• Campfire Stories

The Unheard

What's more frightening? A loud sound from an otherwise silent place? Or the absence of sound in a place where there should be?

Do you remember the first sound you heard? Maybe you heard your Mama’s voice or maybe rain tapping against the window. When Amira was born, there was nothing she could hear.

When she turned six, her friends all sang Happy birthday to her. She watched as they moved their lips as one. And when she took her first piano lesson after school, every key she pressed was no different than the rest.


When you’re deaf, a sound is something that is felt, and Amira picked up every vibration as they coursed up her arms, down her spine, and leaving her toes.


If there was a jolt that rattled through her shoulders, that was the feeling of the front door closing whenever Dad came home from work. Thunder was her favorite. Every white-hot flash shook her house all over like a rollercoaster. But on the days where she went without rain, she knew where to find smaller sounds to feel, like the bump of her hand knocking against her closet wall, and the prickle of something on the other side knocking back to her.


Not a night went by where Amira wouldn’t crawl into the closet just to knock on the wall. Her ear against the cold surface, she’d wait and wait, until a phantom knock sent chills her way.

She knew there was nothing on the other side of that wall–just an empty guest room and maybe a few dust bunnies. That should’ve been the first red flag. Maybe the house was haunted. Maybe there was something evil on the other side. But some days, those little tremors would be the only thing to feel. It was the closest thing she had to hearing like the rest of the world.


The years marched on. Amira's tenth birthday passed, then her eleventh, twelfth, and on her thirteenth, her parents gave her a special gift. It was a paper pamphlet about cochlear implants and the steps she needed to take to get one. Her jaw fell open. She shrieked and then she started to cry harder than ever before.

When the implant turned on, she heard it–her first sound. It was her own voice saying her name and it felt so much louder than she expected. Her Mom’s voice came pouring in, then her Dad’s, and wind outside, and the buzzing of the lights! There were so many beautiful sounds she had missed out on, but not anymore.

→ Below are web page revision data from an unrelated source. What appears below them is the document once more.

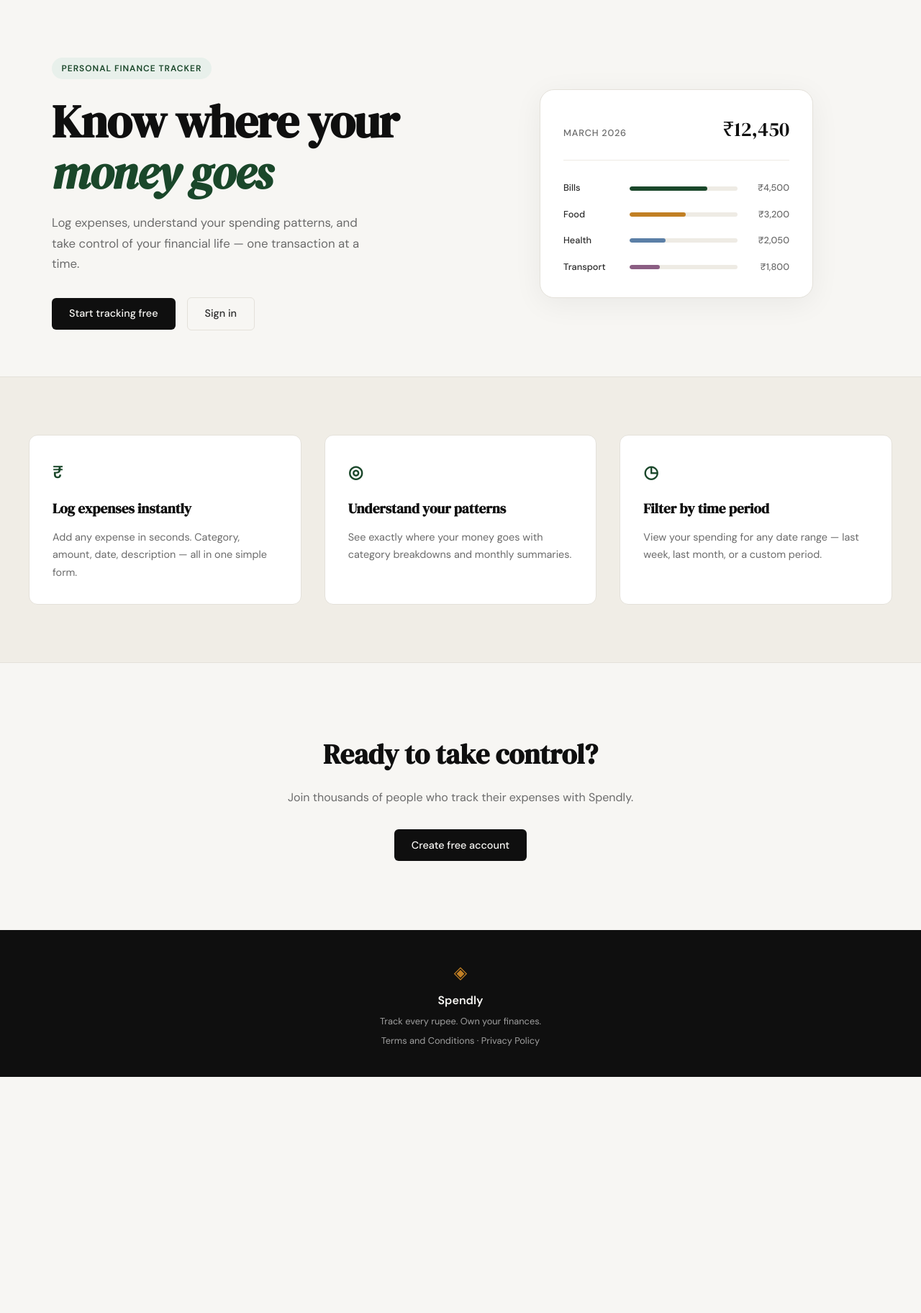
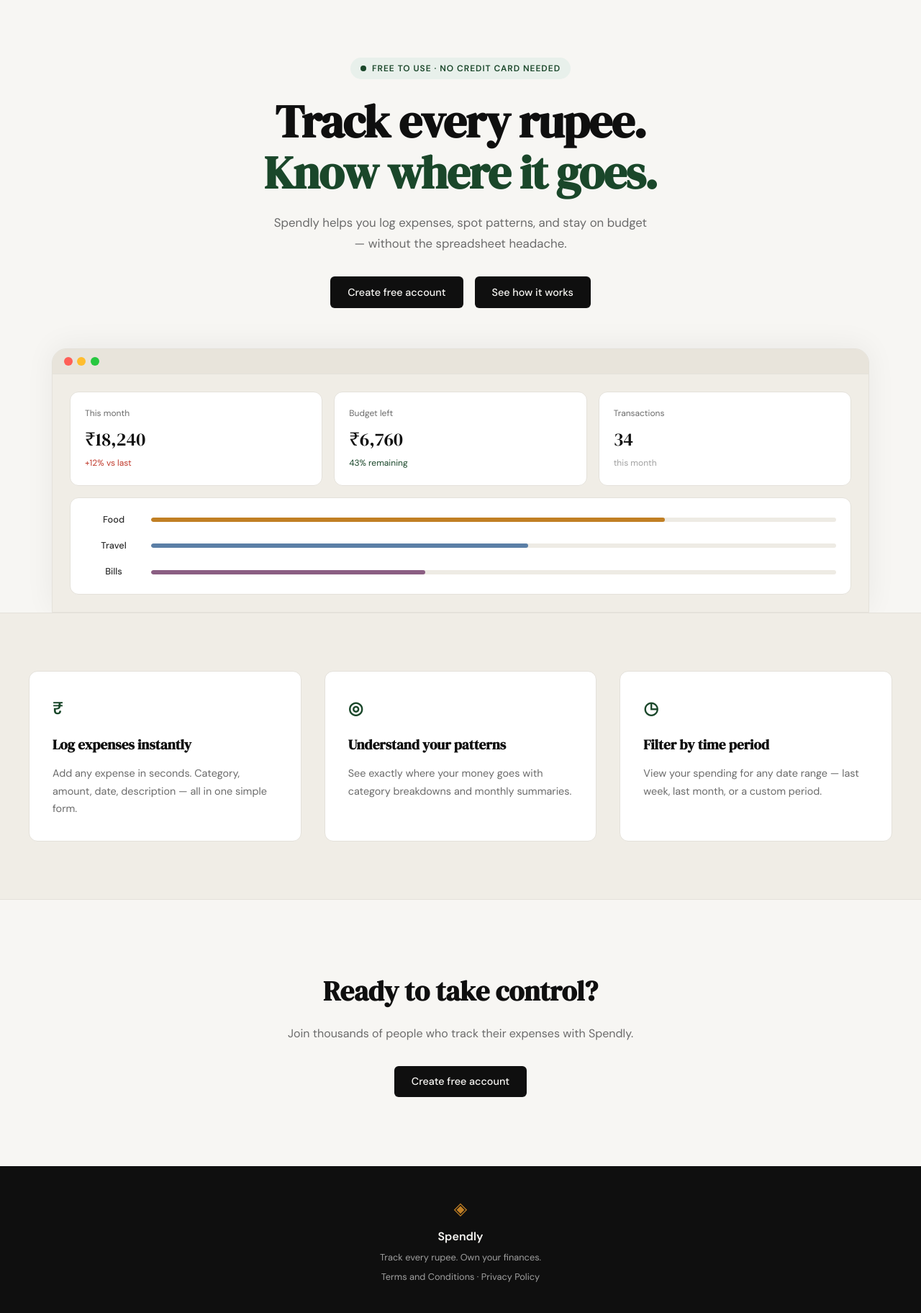
Before and after one commit to ranjithtadisina/spendly, a Flask app: page / in a window 1280 px wide. Shown: the part 61-1885 px from the top of the page at 72% size. Before the commit the page ends 1557 px from the top, so only its background shows below. Run offline with Flask 3, Linux system fonts and the light colour scheme.

Commit message:
landing: redesign hero section to match mockup

```diff
--- a/static/css/style.css
+++ b/static/css/style.css
@@ -124,17 +124,19 @@ a { color: inherit; text-decoration: none; }
 /* ------------------------------------------------------------------ */
 
 .hero {
-    padding: 5rem 2rem 4rem;
-    display: grid;
-    grid-template-columns: 1fr 1fr;
-    gap: 4rem;
-    align-items: center;
-    max-width: var(--max-width);
-    margin: 0 auto;
+    padding: 5rem 2rem 0;
+    text-align: center;
+}
+
+.hero-inner {
+    max-width: 680px;
+    margin: 0 auto 3.5rem;
 }
 
 .hero-badge {
-    display: inline-block;
+    display: inline-flex;
+    align-items: center;
+    gap: 0.5rem;
     background: var(--accent-light);
     color: var(--accent);
     font-size: 0.75rem;
@@ -144,6 +146,14 @@ a { color: inherit; text-decoration: none; }
     padding: 0.35rem 0.85rem;
     border-radius: 999px;
     margin-bottom: 1.5rem;
+}
+
+.hero-badge-dot {
+    width: 8px;
+    height: 8px;
+    border-radius: 50%;
+    background: var(--accent);
+    flex-shrink: 0;
 }
 
 .hero-title {
@@ -156,7 +166,7 @@ a { color: inherit; text-decoration: none; }
 }
 
 .hero-title em {
-    font-style: italic;
+    font-style: normal;
     color: var(--accent);
 }
 
@@ -164,63 +174,105 @@ a { color: inherit; text-decoration: none; }
     font-size: 1.05rem;
     color: var(--ink-muted);
     line-height: 1.7;
-    max-width: 460px;
-    margin-bottom: 2rem;
+    max-width: 520px;
+    margin: 0 auto 2rem;
 }
 
 .hero-actions {
     display: flex;
     gap: 1rem;
     align-items: center;
+    justify-content: center;
 }
 
 /* ------------------------------------------------------------------ */
-/* Mock card (hero visual)                                             */
+/* Browser mock (hero visual)                                          */
 /* ------------------------------------------------------------------ */
 
 .hero-visual {
-    display: flex;
-    justify-content: center;
+    max-width: var(--max-width);
+    margin: 0 auto;
+    padding: 0 2rem;
 }
 
-.mock-card {
+.mock-browser {
+    background: var(--paper-warm);
+    border: 1px solid var(--border);
+    border-top-left-radius: var(--radius-lg);
+    border-top-right-radius: var(--radius-lg);
+    overflow: hidden;
+    box-shadow: 0 -4px 40px rgba(0,0,0,0.06);
+}
+
+.mock-browser-bar {
+    background: #e8e4db;
+    padding: 0.7rem 1rem;
+    display: flex;
+    align-items: center;
+    gap: 0.4rem;
+    border-bottom: 1px solid var(--border);
+}
+
+.mock-dot {
+    width: 12px;
+    height: 12px;
+    border-radius: 50%;
+    display: inline-block;
+}
+
+.mock-browser-content {
+    padding: 1.5rem;
+}
+
+.mock-stats {
+    display: grid;
+    grid-template-columns: repeat(3, 1fr);
+    gap: 1rem;
+    margin-bottom: 1rem;
+}
+
+.mock-stat-card {
     background: var(--paper-card);
     border: 1px solid var(--border);
-    border-radius: var(--radius-lg);
-    padding: 2rem;
-    width: 100%;
-    max-width: 380px;
-    box-shadow: 0 8px 40px rgba(0,0,0,0.06);
+    border-radius: var(--radius-md);
+    padding: 1.25rem;
+    text-align: left;
 }
 
-.mock-card-header {
-    display: flex;
-    justify-content: space-between;
-    align-items: baseline;
-    margin-bottom: 1.75rem;
-    padding-bottom: 1.25rem;
-    border-bottom: 1px solid var(--border-soft);
+.mock-stat-label {
+    font-size: 0.75rem;
+    color: var(--ink-muted);
+    margin-bottom: 0.35rem;
 }
 
-.mock-label {
-    font-size: 0.8rem;
-    font-weight: 500;
-    color: var(--ink-muted);
-    text-transform: uppercase;
-    letter-spacing: 0.06em;
+.mock-stat-value {
+    font-family: var(--font-display);
+    font-size: 1.6rem;
+    color: var(--ink);
+    margin-bottom: 0.2rem;
 }
 
-.mock-total {
-    font-family: var(--font-display);
-    font-size: 1.75rem;
-    color: var(--ink);
+.mock-stat-sub {
+    font-size: 0.75rem;
+    color: var(--ink-faint);
 }
 
-.mock-bars { display: flex; flex-direction: column; gap: 1rem; }
+.mock-sub-danger { color: var(--danger); }
+.mock-sub-accent { color: var(--accent); }
+
+.mock-categories {
+    background: var(--paper-card);
+    border: 1px solid var(--border);
+    border-radius: var(--radius-md);
+    padding: 1.25rem;
+    display: flex;
+    flex-direction: column;
+    gap: 1rem;
+}
 
 .mock-bar-row {
     display: grid;
-    grid-template-columns: 80px 1fr 60px;
+    grid-template-columns: 80px 1fr;
     align-items: center;
     gap: 0.75rem;
 }
@@ -248,13 +300,6 @@ a { color: inherit; text-decoration: none; }
 .mock-bar-2 { background: var(--accent-2); }
 .mock-bar-3 { background: #5b7fa6; }
 .mock-bar-4 { background: #8b5e83; }
-
-.mock-amt {
-    font-size: 0.8rem;
-    font-weight: 500;
-    color: var(--ink-muted);
-    text-align: right;
-}
 
 /* ------------------------------------------------------------------ */
 /* Buttons                                                             */
@@ -565,19 +610,15 @@ a { color: inherit; text-decoration: none; }
 /* ------------------------------------------------------------------ */
 
 @media (max-width: 900px) {
-    .hero {
-        grid-template-columns: 1fr;
-        text-align: center;
-    }
+    .mock-stats { grid-template-columns: 1fr; }
+    .features-inner { grid-template-columns: 1fr; }
+}
 
-    .hero-subtitle { max-width: 100%; }
-    .hero-actions { justify-content: center; }
+@media (max-width: 700px) {
     .hero-visual { display: none; }
-
-    .features-inner { grid-template-columns: 1fr; }
 }
 
 @media (max-width: 600px) {
     .nav-links a:not(.nav-cta) { display: none; }
-    .hero { padding: 3rem 1rem 2rem; }
+    .hero { padding: 3rem 1rem 0; }
 }
--- a/templates/landing.html
+++ b/templates/landing.html
@@ -6,62 +6,71 @@
 
 <section class="hero">
     <div class="hero-inner">
-        <div class="hero-badge">Personal Finance Tracker</div>
+        <div class="hero-badge"><span class="hero-badge-dot"></span>Free to use &middot; No credit card needed</div>
         <h1 class="hero-title">
-            Know where your<br>
-            <em>money goes</em>
+            Track every rupee.<br>
+            <em>Know where it goes.</em>
         </h1>
         <p class="hero-subtitle">
-            Log expenses, understand your spending patterns,
-            and take control of your financial life —
-            one transaction at a time.
+            Spendly helps you log expenses, spot patterns, and stay
+            on budget — without the spreadsheet headache.
         </p>
         <div class="hero-actions">
-            <a href="{{ url_for('register') }}" class="btn-primary">Start tracking free</a>
-            <a href="{{ url_for('login') }}" class="btn-ghost">Sign in</a>
+            <a href="{{ url_for('register') }}" class="btn-primary">Create free account</a>
+            <a href="#features" class="btn-primary">See how it works</a>
         </div>
     </div>
     <div class="hero-visual">
-        <div class="mock-card">
-            <div class="mock-card-header">
-                <span class="mock-label">March 2026</span>
-                <span class="mock-total">₹12,450</span>
+        <div class="mock-browser">
+            <div class="mock-browser-bar">
+                <span class="mock-dot" style="background:#ff5f57"></span>
+                <span class="mock-dot" style="background:#ffbd2e"></span>
+                <span class="mock-dot" style="background:#28c840"></span>
             </div>
-            <div class="mock-bars">
-                <div class="mock-bar-row">
-                    <span class="mock-cat">Bills</span>
-                    <div class="mock-bar-track">
-                        <div class="mock-bar" style="width: 72%"></div>
+            <div class="mock-browser-content">
+                <div class="mock-stats">
+                    <div class="mock-stat-card">
+                        <p class="mock-stat-label">This month</p>
+                        <p class="mock-stat-value">₹18,240</p>
+                        <p class="mock-stat-sub mock-sub-danger">+12% vs last</p>
                     </div>
-                    <span class="mock-amt">₹4,500</span>
+                    <div class="mock-stat-card">
+                        <p class="mock-stat-label">Budget left</p>
+                        <p class="mock-stat-value">₹6,760</p>
+                        <p class="mock-stat-sub mock-sub-accent">43% remaining</p>
+                    </div>
+                    <div class="mock-stat-card">
+                        <p class="mock-stat-label">Transactions</p>
+                        <p class="mock-stat-value">34</p>
+                        <p class="mock-stat-sub">this month</p>
+                    </div>
                 </div>
-                <div class="mock-bar-row">
-                    <span class="mock-cat">Food</span>
-                    <div class="mock-bar-track">
-                        <div class="mock-bar mock-bar-2" style="width: 52%"></div>
+                <div class="mock-categories">
+                    <div class="mock-bar-row">
+                        <span class="mock-cat">Food</span>
+                        <div class="mock-bar-track">
+                            <div class="mock-bar mock-bar-2" style="width:75%"></div>
+                        </div>
                     </div>
-                    <span class="mock-amt">₹3,200</span>
-                </div>
-                <div class="mock-bar-row">
-                    <span class="mock-cat">Health</span>
-                    <div class="mock-bar-track">
-                        <div class="mock-bar mock-bar-3" style="width: 33%"></div>
+                    <div class="mock-bar-row">
+                        <span class="mock-cat">Travel</span>
+                        <div class="mock-bar-track">
+                            <div class="mock-bar mock-bar-3" style="width:55%"></div>
+                        </div>
                     </div>
-                    <span class="mock-amt">₹2,050</span>
-                </div>
-                <div class="mock-bar-row">
-                    <span class="mock-cat">Transport</span>
-                    <div class="mock-bar-track">
-                        <div class="mock-bar mock-bar-4" style="width: 28%"></div>
+                    <div class="mock-bar-row">
+                        <span class="mock-cat">Bills</span>
+                        <div class="mock-bar-track">
+                            <div class="mock-bar mock-bar-4" style="width:40%"></div>
+                        </div>
                     </div>
-                    <span class="mock-amt">₹1,800</span>
                 </div>
             </div>
         </div>
     </div>
 </section>
 
-<section class="features">
+<section class="features" id="features">
     <div class="features-inner">
         <div class="feature-card">
             <div class="feature-icon">₹</div>
```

Then the night came as the crickets sturred outside. Amira lay under her covers wondering how anyone sleeps with so much noise around them. She was going to have to get used to it. So, she closed her eyes tightly, and let the sounds around her lull her into a deep sleep.


Until a single thud rose above the rest.


She pulled herself up and looked around her room. She wondered what caused that noise. What actually caused it. She didn’t know any of the sounds that anything made so… all she could do was listen.


The thud came again. Only louder. It shot a familiar tremor through Amira. The other side of the closet wall. That’s where the sound was coming from.


It was nothing, she told herself. There was never anything on the other side. But the noise grew louder, drowning out her thoughts.


Amira pulled the covers over her head. Something was on the other side of that wall and it was getting angry. Perhaps it just wants to be heard. And now, Amira could hear it.


It moved.


Knocks came from beneath the floorboards. They rose up her bed frame, carrying an electricity through the air like a dozen frightened faces were hovering above hers.


One by one, they began to whisper.


All night they poured nonsense into her ears–as they had every night before–only this time, she had no choice but to listen.

THE END

© 2020 by BlueCampfire. 

Why are you reading this?

Stop it. You're making it weird.